[Required work]:
Set down the data below without change, skipping the pictures it holds.
*** Data extract ***
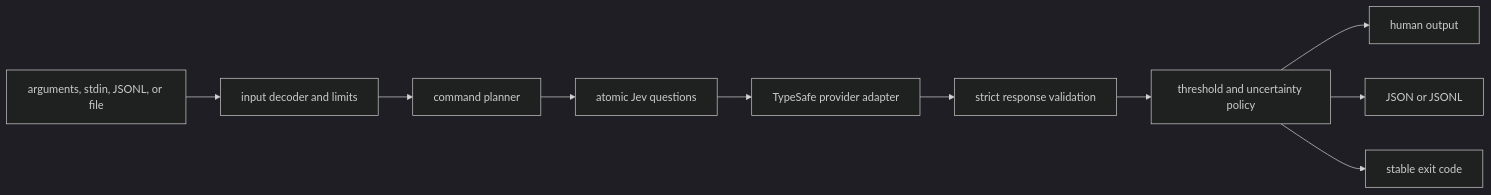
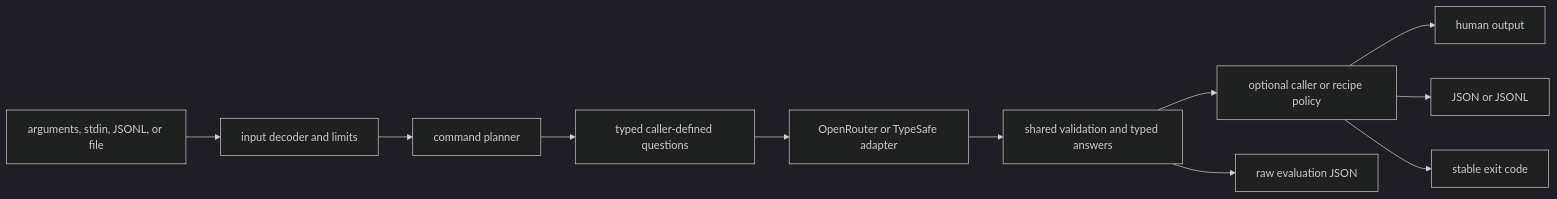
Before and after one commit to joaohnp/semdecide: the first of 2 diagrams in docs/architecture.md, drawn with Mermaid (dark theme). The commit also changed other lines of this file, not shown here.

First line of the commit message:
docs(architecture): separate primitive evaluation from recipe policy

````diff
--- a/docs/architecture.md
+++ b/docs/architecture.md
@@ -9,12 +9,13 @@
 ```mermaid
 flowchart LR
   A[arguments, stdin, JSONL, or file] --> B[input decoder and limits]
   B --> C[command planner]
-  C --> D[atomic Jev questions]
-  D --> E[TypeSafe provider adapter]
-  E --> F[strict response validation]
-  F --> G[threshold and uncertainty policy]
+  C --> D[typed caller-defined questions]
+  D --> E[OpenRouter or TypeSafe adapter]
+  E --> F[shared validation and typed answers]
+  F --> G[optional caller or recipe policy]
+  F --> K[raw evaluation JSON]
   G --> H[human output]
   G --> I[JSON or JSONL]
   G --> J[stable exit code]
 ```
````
*** End of Data extract ***
[Response area]:
Before and after one commit to joaohnp/semdecide: the first of 2 diagrams in docs/architecture.md, drawn with Mermaid (dark theme). The commit also changed other lines of this file, not shown here.

First line of the commit message:
docs(architecture): separate primitive evaluation from recipe policy

````diff
--- a/docs/architecture.md
+++ b/docs/architecture.md
@@ -9,12 +9,13 @@
 ```mermaid
 flowchart LR
   A[arguments, stdin, JSONL, or file] --> B[input decoder and limits]
   B --> C[command planner]
-  C --> D[atomic Jev questions]
-  D --> E[TypeSafe provider adapter]
-  E --> F[strict response validation]
-  F --> G[threshold and uncertainty policy]
+  C --> D[typed caller-defined questions]
+  D --> E[OpenRouter or TypeSafe adapter]
+  E --> F[shared validation and typed answers]
+  F --> G[optional caller or recipe policy]
+  F --> K[raw evaluation JSON]
   G --> H[human output]
   G --> I[JSON or JSONL]
   G --> J[stable exit code]
 ```
````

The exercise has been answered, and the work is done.